Assigned task: Send back the listing, word for word.

**********

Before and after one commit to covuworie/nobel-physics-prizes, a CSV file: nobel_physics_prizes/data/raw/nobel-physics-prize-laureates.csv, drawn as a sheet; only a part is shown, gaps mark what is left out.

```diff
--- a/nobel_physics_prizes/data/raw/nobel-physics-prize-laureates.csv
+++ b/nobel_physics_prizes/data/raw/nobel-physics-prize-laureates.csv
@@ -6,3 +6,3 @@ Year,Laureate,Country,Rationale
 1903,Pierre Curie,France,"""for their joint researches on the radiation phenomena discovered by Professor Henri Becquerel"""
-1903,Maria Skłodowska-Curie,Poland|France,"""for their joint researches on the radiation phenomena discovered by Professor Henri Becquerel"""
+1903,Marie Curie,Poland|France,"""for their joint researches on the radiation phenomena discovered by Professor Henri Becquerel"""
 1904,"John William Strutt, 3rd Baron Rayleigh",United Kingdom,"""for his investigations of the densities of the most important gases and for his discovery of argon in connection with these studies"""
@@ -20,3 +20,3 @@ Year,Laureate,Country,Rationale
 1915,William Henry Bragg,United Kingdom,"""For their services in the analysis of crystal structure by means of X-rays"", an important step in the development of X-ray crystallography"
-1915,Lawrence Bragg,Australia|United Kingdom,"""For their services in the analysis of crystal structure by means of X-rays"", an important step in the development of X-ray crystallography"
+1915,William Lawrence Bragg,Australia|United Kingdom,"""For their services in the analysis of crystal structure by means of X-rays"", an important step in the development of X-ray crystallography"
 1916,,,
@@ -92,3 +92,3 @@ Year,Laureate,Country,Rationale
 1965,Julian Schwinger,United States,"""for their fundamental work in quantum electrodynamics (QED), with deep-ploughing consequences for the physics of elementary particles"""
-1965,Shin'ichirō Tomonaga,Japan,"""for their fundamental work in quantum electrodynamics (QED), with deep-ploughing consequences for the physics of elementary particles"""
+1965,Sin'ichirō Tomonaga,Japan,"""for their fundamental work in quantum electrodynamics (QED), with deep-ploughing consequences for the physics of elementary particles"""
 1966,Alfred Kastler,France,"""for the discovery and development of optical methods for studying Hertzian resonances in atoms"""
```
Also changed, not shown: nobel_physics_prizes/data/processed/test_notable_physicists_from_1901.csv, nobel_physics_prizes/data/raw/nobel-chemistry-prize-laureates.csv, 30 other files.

**********

Exercise result:
Before and after one commit to covuworie/nobel-physics-prizes, a CSV file: nobel_physics_prizes/data/raw/nobel-physics-prize-laureates.csv, drawn as a sheet; only a part is shown, gaps mark what is left out.

```diff
--- a/nobel_physics_prizes/data/raw/nobel-physics-prize-laureates.csv
+++ b/nobel_physics_prizes/data/raw/nobel-physics-prize-laureates.csv
@@ -6,3 +6,3 @@ Year,Laureate,Country,Rationale
 1903,Pierre Curie,France,"""for their joint researches on the radiation phenomena discovered by Professor Henri Becquerel"""
-1903,Maria Skłodowska-Curie,Poland|France,"""for their joint researches on the radiation phenomena discovered by Professor Henri Becquerel"""
+1903,Marie Curie,Poland|France,"""for their joint researches on the radiation phenomena discovered by Professor Henri Becquerel"""
 1904,"John William Strutt, 3rd Baron Rayleigh",United Kingdom,"""for his investigations of the densities of the most important gases and for his discovery of argon in connection with these studies"""
@@ -20,3 +20,3 @@ Year,Laureate,Country,Rationale
 1915,William Henry Bragg,United Kingdom,"""For their services in the analysis of crystal structure by means of X-rays"", an important step in the development of X-ray crystallography"
-1915,Lawrence Bragg,Australia|United Kingdom,"""For their services in the analysis of crystal structure by means of X-rays"", an important step in the development of X-ray crystallography"
+1915,William Lawrence Bragg,Australia|United Kingdom,"""For their services in the analysis of crystal structure by means of X-rays"", an important step in the development of X-ray crystallography"
 1916,,,
@@ -92,3 +92,3 @@ Year,Laureate,Country,Rationale
 1965,Julian Schwinger,United States,"""for their fundamental work in quantum electrodynamics (QED), with deep-ploughing consequences for the physics of elementary particles"""
-1965,Shin'ichirō Tomonaga,Japan,"""for their fundamental work in quantum electrodynamics (QED), with deep-ploughing consequences for the physics of elementary particles"""
+1965,Sin'ichirō Tomonaga,Japan,"""for their fundamental work in quantum electrodynamics (QED), with deep-ploughing consequences for the physics of elementary particles"""
 1966,Alfred Kastler,France,"""for the discovery and development of optical methods for studying Hertzian resonances in atoms"""
```
Also changed, not shown: nobel_physics_prizes/data/processed/test_notable_physicists_from_1901.csv, nobel_physics_prizes/data/raw/nobel-chemistry-prize-laureates.csv, 30 other files.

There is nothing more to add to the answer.